Scaling up the infrastructure for testing and tracking COVID-19 is one of the most important things we can do at this stage of the pandemic. Towards this broader effort, at Ginkgo we are focusing our next generation sequencing (NGS) pipeline with a target of being able to sequence 10,000 full viral genomes per day from de-identified patient samples in order to effectively track the evolution of the virus as it spreads. We’re planning to work on this with clinical labs including the CLIA-approved testing facility at Battelle and we are actively seeking other collaborations with labs generating patient RNAs for sequencing—please reach out to us at firstname.lastname@example.org.
Current testing methods
The United States has limited capabilities to detect new pathogens such as SARS-CoV-2 coronavirus in infected individuals or environmental samples. Clinical laboratories rely on qPCR testing that reports the presence or absence of virus but provides no viral genetic sequence information.
Sequencing allows tracking of variants as the virus spreads throughout the population, enabling tracing transmission chains in time and location. Transmission chains critically inform public health control and containment measures, while knowledge of virus variability can guide the development of vaccines and cheap diagnostics.
Too few samples from infected individuals are currently being sequenced, and essentially no environmental samples are being tested. The ability to perform sequencing at enormous scale, to enable population-level testing and long-term surveillance, is needed.
With such a capability, tens of thousands of samples could be sequenced daily, including:
- All patient-derived samples submitted to public health departments, etc.;
- Random samples drawn from apparently well individuals; and
- Diverse environmental samples, drawn from points of entry or transit, airplanes, trains, buses, and subways, other public places, and sewers.
Deep and broad sampling would provide data needed to determine incubation times, spread mechanisms, and prevalence, to gauge the extent of herd immunity, and to create predictive models that may guide containment efforts in this and future pandemics. As therapeutic options come available, we want to spot any emerging drug resistance or vaccine escape mutations.
Repurposing Ginkgo’s NGS pipeline
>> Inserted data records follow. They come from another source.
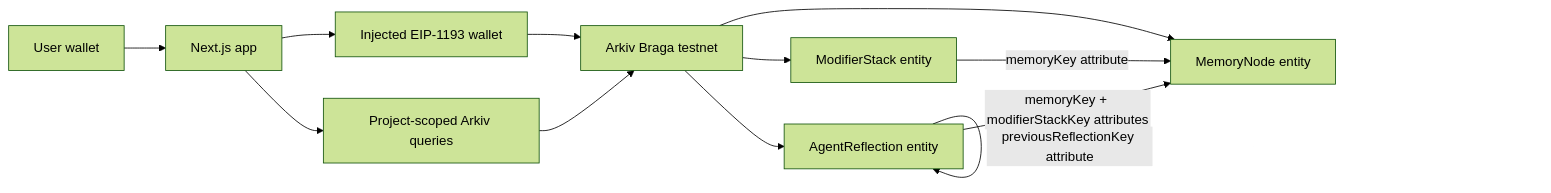
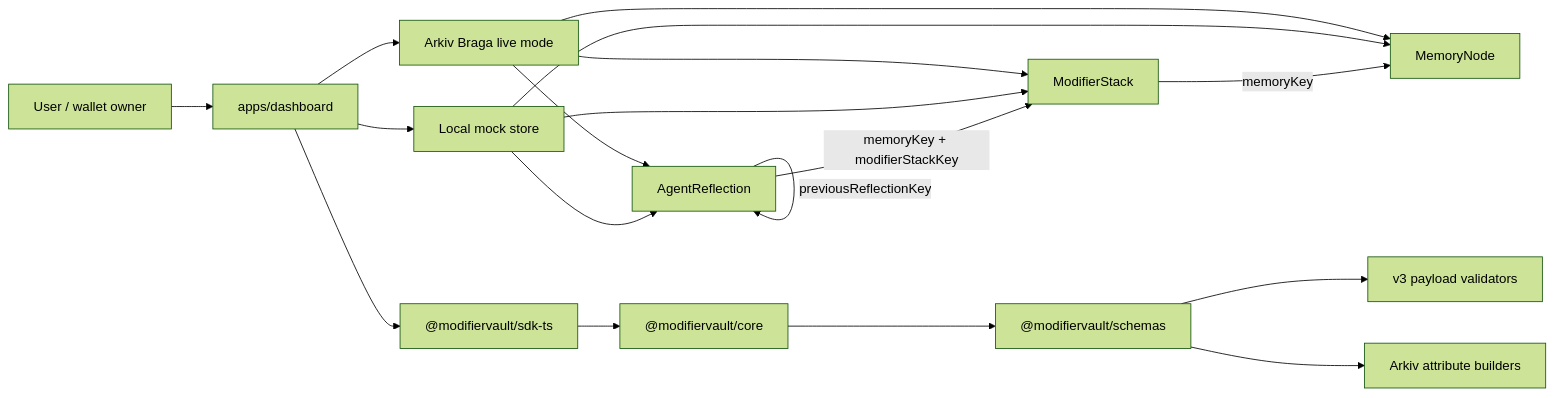
Before and after one commit to beaconsmith/arkiv-modifier-vault: the diagram in README.md, drawn with Mermaid (forest theme). The commit also changed other lines of this file and 67 other files, not shown here.

Commit message:
test: live Braga verification success & add EVIDENCE.md

````diff
--- a/README.md
+++ b/README.md
@@ -36,14 +30,20 @@
 ```mermaid
 flowchart LR
-  User["User wallet"] --> UI["Next.js app"]
-  UI --> Wallet["Injected EIP-1193 wallet"]
-  Wallet --> Braga["Arkiv Braga testnet"]
-  Braga --> Memory["MemoryNode entity"]
-  Braga --> Stack["ModifierStack entity"]
-  Braga --> Reflection["AgentReflection entity"]
-  Stack -- "memoryKey attribute" --> Memory
-  Reflection -- "memoryKey + modifierStackKey attributes" --> Memory
-  Reflection -- "previousReflectionKey attribute" --> Reflection
-  UI --> Query["Project-scoped Arkiv queries"]
-  Query --> Braga
+  User["User / wallet owner"] --> Dashboard["apps/dashboard"]
+  Dashboard --> Local["Local mock store"]
+  Dashboard --> Arkiv["Arkiv Braga live mode"]
+  Dashboard --> SDK["@modifiervault/sdk-ts"]
+  SDK --> Core["@modifiervault/core"]
+  Core --> Schemas["@modifiervault/schemas"]
+  Schemas --> Payloads["v3 payload validators"]
+  Schemas --> Attributes["Arkiv attribute builders"]
+  Arkiv --> Memory["MemoryNode"]
+  Arkiv --> Stack["ModifierStack"]
+  Arkiv --> Reflection["AgentReflection"]
+  Local --> Memory
+  Local --> Stack
+  Local --> Reflection
+  Stack -- "memoryKey" --> Memory
+  Reflection -- "memoryKey + modifierStackKey" --> Stack
+  Reflection -- "previousReflectionKey" --> Reflection
 ```
````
In a normal day at Ginkgo, we sequence DNA from thousands of different bacterial, fungal, and plant samples thanks to our automated sample preparation methods and terabyte-scale data de-multiplexing algorithms. These tools make it possible for us to quickly shift to sequencing up to ten thousand small viral genomes every day.
We can start from already extracted RNA from clinical labs, or use our automated sample preparation system and standard methods to extract RNA from patient samples or environmental swabs. Viral RNA would be amplified by reverse transcription using virus-specific primers (with human-specific primers serving as an internal positive control) to generate material suitable for our high-throughput NGS process. Our existing bioinformatics pipeline would be extended to quantify virus in each sample, report any failures to detect the positive control (indicating a sample which must be re-queued), and assemble the detected virus sequences and format them for submission to public and/or government databases.
We hope that this sequence data can serve public health efforts as well as the growing community of biologists and bioengineers working to track the virus and develop therapies and vaccines. Our approach would not be possible without the great open science exemplified by ARTIC Network, CDC, Nextstrain, and others. We look forward to a day very soon when we start adding to the database of publicly available viral sequences. We will be continuously looking to build the network of upstream collaborators that can generate RNA samples for analysis and ensure that our pipeline is doing the most good by sampling broadly.
Please spread the word so that we can ensure that samples which could be sequenced don’t languish in freezers, and if you are a clinical site generating patient RNAs we hope you’ll get in touch with us at email@example.com to start talking about how we can work with you.